Nothing in the entries should change; repeat them exactly.

Entries taken from a collection:
==*==
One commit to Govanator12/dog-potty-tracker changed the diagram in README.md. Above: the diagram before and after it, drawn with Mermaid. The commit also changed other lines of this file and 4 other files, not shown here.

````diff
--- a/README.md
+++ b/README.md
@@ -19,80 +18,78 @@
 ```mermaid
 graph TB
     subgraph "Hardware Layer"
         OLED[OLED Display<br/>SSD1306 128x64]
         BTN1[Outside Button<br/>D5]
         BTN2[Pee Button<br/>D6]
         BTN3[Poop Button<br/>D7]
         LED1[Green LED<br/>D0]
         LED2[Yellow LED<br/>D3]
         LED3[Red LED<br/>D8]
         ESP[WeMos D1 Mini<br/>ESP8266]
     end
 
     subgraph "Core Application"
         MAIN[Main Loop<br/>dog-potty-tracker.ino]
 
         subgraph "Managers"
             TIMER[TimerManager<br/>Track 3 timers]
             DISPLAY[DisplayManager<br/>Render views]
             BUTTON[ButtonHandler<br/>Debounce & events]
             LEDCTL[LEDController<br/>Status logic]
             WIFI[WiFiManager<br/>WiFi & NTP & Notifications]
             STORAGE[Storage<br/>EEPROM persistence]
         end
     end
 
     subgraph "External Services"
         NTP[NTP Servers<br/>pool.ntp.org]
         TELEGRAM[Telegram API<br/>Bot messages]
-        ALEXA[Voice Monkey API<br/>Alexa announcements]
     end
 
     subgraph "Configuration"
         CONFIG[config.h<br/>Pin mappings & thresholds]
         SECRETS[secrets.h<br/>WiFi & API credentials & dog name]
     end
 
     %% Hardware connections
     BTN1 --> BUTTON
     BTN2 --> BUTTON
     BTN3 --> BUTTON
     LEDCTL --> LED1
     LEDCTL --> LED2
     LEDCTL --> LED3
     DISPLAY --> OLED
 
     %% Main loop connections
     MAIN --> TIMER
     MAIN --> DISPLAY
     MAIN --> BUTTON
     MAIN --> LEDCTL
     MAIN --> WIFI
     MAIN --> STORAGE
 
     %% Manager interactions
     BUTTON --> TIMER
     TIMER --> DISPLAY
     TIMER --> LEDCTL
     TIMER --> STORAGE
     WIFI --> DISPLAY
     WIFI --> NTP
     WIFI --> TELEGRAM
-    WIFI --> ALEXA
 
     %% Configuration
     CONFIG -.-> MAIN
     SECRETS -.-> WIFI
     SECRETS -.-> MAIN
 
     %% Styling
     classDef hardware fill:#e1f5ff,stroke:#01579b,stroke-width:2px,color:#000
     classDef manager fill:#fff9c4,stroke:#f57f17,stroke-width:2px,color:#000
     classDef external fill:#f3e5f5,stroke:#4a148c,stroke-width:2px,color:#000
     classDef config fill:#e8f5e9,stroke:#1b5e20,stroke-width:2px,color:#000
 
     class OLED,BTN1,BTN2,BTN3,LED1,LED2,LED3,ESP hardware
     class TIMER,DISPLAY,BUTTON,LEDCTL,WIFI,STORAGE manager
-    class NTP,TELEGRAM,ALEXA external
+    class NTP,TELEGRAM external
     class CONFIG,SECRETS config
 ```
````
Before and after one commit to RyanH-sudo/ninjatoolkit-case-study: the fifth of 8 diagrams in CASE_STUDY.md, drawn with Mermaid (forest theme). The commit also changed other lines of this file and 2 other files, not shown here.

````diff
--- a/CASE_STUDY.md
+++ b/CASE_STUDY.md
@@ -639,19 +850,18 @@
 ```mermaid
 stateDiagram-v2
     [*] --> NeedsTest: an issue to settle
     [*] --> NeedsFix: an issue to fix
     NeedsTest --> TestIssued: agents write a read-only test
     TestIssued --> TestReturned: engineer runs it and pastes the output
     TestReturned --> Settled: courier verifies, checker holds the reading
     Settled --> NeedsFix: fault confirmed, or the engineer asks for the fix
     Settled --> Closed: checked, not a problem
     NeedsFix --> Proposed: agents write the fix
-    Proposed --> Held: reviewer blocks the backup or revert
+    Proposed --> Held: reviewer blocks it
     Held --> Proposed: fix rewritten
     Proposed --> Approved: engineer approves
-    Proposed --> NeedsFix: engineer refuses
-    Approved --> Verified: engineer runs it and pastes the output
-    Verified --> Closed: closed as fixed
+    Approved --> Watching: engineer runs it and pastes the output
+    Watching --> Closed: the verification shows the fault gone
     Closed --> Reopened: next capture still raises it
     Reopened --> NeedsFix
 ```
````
==*==
• **Result**:
One commit to Govanator12/dog-potty-tracker changed the diagram in README.md. Above: the diagram before and after it, drawn with Mermaid. The commit also changed other lines of this file and 4 other files, not shown here.

````diff
--- a/README.md
+++ b/README.md
@@ -19,80 +18,78 @@
 ```mermaid
 graph TB
     subgraph "Hardware Layer"
         OLED[OLED Display<br/>SSD1306 128x64]
         BTN1[Outside Button<br/>D5]
         BTN2[Pee Button<br/>D6]
         BTN3[Poop Button<br/>D7]
         LED1[Green LED<br/>D0]
         LED2[Yellow LED<br/>D3]
         LED3[Red LED<br/>D8]
         ESP[WeMos D1 Mini<br/>ESP8266]
     end
 
     subgraph "Core Application"
         MAIN[Main Loop<br/>dog-potty-tracker.ino]
 
         subgraph "Managers"
             TIMER[TimerManager<br/>Track 3 timers]
             DISPLAY[DisplayManager<br/>Render views]
             BUTTON[ButtonHandler<br/>Debounce & events]
             LEDCTL[LEDController<br/>Status logic]
             WIFI[WiFiManager<br/>WiFi & NTP & Notifications]
             STORAGE[Storage<br/>EEPROM persistence]
         end
     end
 
     subgraph "External Services"
         NTP[NTP Servers<br/>pool.ntp.org]
         TELEGRAM[Telegram API<br/>Bot messages]
-        ALEXA[Voice Monkey API<br/>Alexa announcements]
     end
 
     subgraph "Configuration"
         CONFIG[config.h<br/>Pin mappings & thresholds]
         SECRETS[secrets.h<br/>WiFi & API credentials & dog name]
     end
 
     %% Hardware connections
     BTN1 --> BUTTON
     BTN2 --> BUTTON
     BTN3 --> BUTTON
     LEDCTL --> LED1
     LEDCTL --> LED2
     LEDCTL --> LED3
     DISPLAY --> OLED
 
     %% Main loop connections
     MAIN --> TIMER
     MAIN --> DISPLAY
     MAIN --> BUTTON
     MAIN --> LEDCTL
     MAIN --> WIFI
     MAIN --> STORAGE
 
     %% Manager interactions
     BUTTON --> TIMER
     TIMER --> DISPLAY
     TIMER --> LEDCTL
     TIMER --> STORAGE
     WIFI --> DISPLAY
     WIFI --> NTP
     WIFI --> TELEGRAM
-    WIFI --> ALEXA
 
     %% Configuration
     CONFIG -.-> MAIN
     SECRETS -.-> WIFI
     SECRETS -.-> MAIN
 
     %% Styling
     classDef hardware fill:#e1f5ff,stroke:#01579b,stroke-width:2px,color:#000
     classDef manager fill:#fff9c4,stroke:#f57f17,stroke-width:2px,color:#000
     classDef external fill:#f3e5f5,stroke:#4a148c,stroke-width:2px,color:#000
     classDef config fill:#e8f5e9,stroke:#1b5e20,stroke-width:2px,color:#000
 
     class OLED,BTN1,BTN2,BTN3,LED1,LED2,LED3,ESP hardware
     class TIMER,DISPLAY,BUTTON,LEDCTL,WIFI,STORAGE manager
-    class NTP,TELEGRAM,ALEXA external
+    class NTP,TELEGRAM external
     class CONFIG,SECRETS config
 ```
````
Before and after one commit to RyanH-sudo/ninjatoolkit-case-study: the fifth of 8 diagrams in CASE_STUDY.md, drawn with Mermaid (forest theme). The commit also changed other lines of this file and 2 other files, not shown here.

````diff
--- a/CASE_STUDY.md
+++ b/CASE_STUDY.md
@@ -639,19 +850,18 @@
 ```mermaid
 stateDiagram-v2
     [*] --> NeedsTest: an issue to settle
     [*] --> NeedsFix: an issue to fix
     NeedsTest --> TestIssued: agents write a read-only test
     TestIssued --> TestReturned: engineer runs it and pastes the output
     TestReturned --> Settled: courier verifies, checker holds the reading
     Settled --> NeedsFix: fault confirmed, or the engineer asks for the fix
     Settled --> Closed: checked, not a problem
     NeedsFix --> Proposed: agents write the fix
-    Proposed --> Held: reviewer blocks the backup or revert
+    Proposed --> Held: reviewer blocks it
     Held --> Proposed: fix rewritten
     Proposed --> Approved: engineer approves
-    Proposed --> NeedsFix: engineer refuses
-    Approved --> Verified: engineer runs it and pastes the output
-    Verified --> Closed: closed as fixed
+    Approved --> Watching: engineer runs it and pastes the output
+    Watching --> Closed: the verification shows the fault gone
     Closed --> Reopened: next capture still raises it
     Reopened --> NeedsFix
 ```
````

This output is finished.